    Sep 7, 2018

    The End of Summer Hangover. Unless you are a stay at home parent with kids, the end of Labor Day weekend, when schools are back in session and summer starts to wind down is always a tough time of year. After a summer of nice weather, swimming, hiking, outdoor sports, and hopefully even a vacation, Tuesday morning after the three day Labor Day weekend is one of the tougher days of the year for a lot of people. This year was no exception, and it was reflected in the performance of US and global equity markets.

    Take a look at the chart below, for six straight trading days now, the S&P 500 had a lower intraday high and lower intraday low than the prior day’s levels. That type of consistent selling with zero in the way of buying doesn’t happen very often. To find the most recent occurrence, you have to go all the way back to May 2012, and since 1982, it has only occurred eight other times.

    [​IMG]

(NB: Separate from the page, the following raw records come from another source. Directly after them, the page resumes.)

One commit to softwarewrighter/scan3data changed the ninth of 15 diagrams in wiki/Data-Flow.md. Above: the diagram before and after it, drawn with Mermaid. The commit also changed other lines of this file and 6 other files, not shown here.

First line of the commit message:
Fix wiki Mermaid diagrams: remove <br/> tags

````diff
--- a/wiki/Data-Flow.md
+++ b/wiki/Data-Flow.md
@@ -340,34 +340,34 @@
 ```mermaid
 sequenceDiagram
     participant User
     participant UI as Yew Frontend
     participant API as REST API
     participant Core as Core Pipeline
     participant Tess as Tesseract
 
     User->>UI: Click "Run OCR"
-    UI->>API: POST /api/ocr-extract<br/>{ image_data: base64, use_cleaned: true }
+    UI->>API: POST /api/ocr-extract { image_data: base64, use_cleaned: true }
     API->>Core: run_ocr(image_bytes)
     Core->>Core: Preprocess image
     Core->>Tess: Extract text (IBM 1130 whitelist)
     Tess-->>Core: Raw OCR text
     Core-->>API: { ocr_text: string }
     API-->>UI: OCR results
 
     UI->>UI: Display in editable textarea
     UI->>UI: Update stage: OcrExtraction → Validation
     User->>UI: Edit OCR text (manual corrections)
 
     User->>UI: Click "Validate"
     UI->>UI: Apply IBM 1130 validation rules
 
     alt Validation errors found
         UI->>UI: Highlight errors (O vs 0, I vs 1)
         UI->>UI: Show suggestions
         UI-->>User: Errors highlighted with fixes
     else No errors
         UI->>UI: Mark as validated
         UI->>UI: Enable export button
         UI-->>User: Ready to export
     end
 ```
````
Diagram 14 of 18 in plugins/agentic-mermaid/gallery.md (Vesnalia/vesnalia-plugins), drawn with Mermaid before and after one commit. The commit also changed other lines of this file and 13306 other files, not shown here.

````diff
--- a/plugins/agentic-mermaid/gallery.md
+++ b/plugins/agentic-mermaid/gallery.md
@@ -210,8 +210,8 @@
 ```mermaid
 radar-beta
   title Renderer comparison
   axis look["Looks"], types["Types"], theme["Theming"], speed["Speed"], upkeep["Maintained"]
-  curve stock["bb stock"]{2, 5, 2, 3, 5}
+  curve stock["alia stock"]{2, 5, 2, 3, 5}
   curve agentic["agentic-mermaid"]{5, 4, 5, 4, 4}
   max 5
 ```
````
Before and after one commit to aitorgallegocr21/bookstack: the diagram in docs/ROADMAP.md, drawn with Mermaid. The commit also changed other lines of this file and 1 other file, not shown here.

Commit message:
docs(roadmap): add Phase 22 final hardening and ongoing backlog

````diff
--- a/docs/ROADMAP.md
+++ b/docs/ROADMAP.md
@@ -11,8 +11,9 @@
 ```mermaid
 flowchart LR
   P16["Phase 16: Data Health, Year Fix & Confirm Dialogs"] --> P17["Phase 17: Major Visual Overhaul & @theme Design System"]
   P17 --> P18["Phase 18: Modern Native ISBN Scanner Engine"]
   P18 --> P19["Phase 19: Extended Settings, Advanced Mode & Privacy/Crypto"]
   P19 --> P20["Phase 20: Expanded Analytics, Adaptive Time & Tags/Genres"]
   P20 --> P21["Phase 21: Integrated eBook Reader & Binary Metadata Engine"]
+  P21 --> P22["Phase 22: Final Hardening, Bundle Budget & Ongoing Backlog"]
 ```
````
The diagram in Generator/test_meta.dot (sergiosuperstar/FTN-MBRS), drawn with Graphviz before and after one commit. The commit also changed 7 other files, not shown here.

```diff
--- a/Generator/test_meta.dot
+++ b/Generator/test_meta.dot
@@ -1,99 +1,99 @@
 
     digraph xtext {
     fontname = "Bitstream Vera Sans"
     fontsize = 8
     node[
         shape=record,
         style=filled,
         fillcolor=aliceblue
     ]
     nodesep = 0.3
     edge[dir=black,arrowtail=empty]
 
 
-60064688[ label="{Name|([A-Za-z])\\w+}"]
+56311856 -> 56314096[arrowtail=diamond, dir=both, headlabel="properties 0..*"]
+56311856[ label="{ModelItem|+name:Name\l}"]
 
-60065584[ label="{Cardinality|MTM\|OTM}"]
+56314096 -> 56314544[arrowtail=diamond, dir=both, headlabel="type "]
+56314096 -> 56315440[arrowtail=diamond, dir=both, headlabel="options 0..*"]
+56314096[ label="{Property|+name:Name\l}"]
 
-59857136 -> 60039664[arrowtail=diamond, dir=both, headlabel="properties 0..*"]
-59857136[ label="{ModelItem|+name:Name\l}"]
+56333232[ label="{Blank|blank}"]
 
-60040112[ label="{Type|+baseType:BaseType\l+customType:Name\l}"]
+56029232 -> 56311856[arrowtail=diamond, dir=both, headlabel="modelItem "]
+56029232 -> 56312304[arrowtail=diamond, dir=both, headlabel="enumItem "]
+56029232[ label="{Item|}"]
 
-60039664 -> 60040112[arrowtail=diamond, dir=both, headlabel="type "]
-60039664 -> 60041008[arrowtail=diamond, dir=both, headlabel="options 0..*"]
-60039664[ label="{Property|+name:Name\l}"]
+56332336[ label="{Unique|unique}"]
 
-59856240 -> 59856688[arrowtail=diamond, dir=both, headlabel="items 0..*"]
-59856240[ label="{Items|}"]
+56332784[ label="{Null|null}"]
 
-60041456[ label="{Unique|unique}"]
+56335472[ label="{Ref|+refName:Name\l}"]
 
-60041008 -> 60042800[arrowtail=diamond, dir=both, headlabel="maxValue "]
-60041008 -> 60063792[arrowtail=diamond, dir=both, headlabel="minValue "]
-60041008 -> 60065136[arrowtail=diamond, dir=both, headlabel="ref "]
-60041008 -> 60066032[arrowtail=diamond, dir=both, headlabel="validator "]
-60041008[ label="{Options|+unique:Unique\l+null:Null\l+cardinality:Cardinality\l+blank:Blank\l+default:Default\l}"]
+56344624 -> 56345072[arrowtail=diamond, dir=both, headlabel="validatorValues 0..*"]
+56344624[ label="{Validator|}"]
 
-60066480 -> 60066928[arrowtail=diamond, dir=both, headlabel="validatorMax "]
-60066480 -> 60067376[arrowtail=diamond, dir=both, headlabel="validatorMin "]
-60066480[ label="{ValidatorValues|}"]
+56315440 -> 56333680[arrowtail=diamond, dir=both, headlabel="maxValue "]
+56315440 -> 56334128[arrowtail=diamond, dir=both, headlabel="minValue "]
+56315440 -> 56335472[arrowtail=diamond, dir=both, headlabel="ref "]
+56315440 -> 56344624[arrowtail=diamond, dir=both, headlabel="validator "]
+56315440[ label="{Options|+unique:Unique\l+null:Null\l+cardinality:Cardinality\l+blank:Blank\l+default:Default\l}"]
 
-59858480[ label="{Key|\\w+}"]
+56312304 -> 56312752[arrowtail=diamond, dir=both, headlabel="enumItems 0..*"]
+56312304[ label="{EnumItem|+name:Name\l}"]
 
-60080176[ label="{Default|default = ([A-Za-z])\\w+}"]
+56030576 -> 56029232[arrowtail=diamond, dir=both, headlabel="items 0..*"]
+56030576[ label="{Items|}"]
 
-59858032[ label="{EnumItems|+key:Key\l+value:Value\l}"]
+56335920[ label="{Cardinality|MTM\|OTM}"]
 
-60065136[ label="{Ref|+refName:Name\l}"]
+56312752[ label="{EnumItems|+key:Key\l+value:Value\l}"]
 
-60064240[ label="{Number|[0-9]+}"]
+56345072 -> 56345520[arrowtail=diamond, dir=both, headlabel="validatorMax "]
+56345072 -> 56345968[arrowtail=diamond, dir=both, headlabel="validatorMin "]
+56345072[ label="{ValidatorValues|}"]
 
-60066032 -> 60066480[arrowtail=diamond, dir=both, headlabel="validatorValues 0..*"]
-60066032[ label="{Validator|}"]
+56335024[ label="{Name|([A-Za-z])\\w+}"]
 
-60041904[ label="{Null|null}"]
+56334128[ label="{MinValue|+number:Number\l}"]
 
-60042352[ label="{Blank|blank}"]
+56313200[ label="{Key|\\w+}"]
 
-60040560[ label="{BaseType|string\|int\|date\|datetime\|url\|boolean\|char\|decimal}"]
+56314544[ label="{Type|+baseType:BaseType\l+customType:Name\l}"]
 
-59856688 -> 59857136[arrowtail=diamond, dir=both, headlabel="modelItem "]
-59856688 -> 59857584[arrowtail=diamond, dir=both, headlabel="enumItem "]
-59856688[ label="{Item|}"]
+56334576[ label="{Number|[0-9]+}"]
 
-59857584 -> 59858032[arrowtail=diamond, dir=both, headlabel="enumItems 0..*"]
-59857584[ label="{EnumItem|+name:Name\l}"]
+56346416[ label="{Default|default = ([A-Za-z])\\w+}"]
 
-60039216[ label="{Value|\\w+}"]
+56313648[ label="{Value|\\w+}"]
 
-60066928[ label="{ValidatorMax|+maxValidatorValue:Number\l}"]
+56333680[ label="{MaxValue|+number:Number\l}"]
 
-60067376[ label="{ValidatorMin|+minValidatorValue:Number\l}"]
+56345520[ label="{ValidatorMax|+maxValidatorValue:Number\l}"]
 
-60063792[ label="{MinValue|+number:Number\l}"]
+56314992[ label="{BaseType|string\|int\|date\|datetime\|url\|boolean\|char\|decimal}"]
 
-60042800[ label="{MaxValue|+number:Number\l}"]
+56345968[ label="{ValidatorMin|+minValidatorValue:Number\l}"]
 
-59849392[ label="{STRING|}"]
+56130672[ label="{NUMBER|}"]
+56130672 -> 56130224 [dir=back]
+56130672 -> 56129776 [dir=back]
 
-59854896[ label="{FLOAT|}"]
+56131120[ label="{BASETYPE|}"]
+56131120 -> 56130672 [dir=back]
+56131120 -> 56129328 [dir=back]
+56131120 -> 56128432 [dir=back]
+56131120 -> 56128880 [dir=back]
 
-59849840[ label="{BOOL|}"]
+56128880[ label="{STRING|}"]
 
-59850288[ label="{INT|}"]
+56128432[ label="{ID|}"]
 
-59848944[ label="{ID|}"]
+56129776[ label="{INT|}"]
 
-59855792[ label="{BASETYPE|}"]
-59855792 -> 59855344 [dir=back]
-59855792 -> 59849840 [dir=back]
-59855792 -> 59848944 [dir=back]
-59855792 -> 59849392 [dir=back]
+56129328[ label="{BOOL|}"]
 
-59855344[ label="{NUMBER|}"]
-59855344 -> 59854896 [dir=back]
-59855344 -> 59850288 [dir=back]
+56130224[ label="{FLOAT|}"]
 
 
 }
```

    Typical September Trading: Another Historically Challenging Month
    [​IMG]
    Although August is the worst month of the year for the market since 1987 (recent 31-year period), September is the worst month going back to 1950 for DJIA and S&P 500. It is also the worst month for NASDAQ since 1971 and the worst for Russell 1000 and 2000 since 1979. Looking at the full month of September one day at a time, just before mid-month has offered the bulls the best opportunity with the chart exhibiting strength from around the close of the sixth trading day to the close of the thirteenth trading day. The tenth and twelfth trading days briefly interrupt the trend. After this stretch, the final third of the month is generally weak with all five indexes quickly surrendering earlier month gains.
    [​IMG]
    Market Reversals Common Following “Strong” August Performance
    [​IMG]
    Thus far solid market gains in August have not carried over into September. DJIA is a slightly higher, but S&P 500 and NASDAQ are not. Looking back at past strong August performance there is a pattern of below average performance in September. The dividing line for “strong” August performance was drawn at each index’s respective performance this August. For example, any August since 1950 in which DJIA gained 2.2% or more was included. The same dividing line was used for S&P 500 going back to 1950 and NASDAQ since 1971.
    [​IMG]
    Looking at the above table, September’s weaker performance following a “strong” August is quite visible. Compared to all Septembers since 1950, DJIA average performance following a “strong” August falls to a 1.2% loss compared to a 0.7% average decline in all Septembers. The frequency of positive Septembers also declines significantly from 39.7% in all Septembers to just 22.2% in Septembers after a “strong” August. S&P 500 and NASDAQ exhibit similar declines in September’s average performance. In the case of a “strong” August, strength does not equal continued strength all that often.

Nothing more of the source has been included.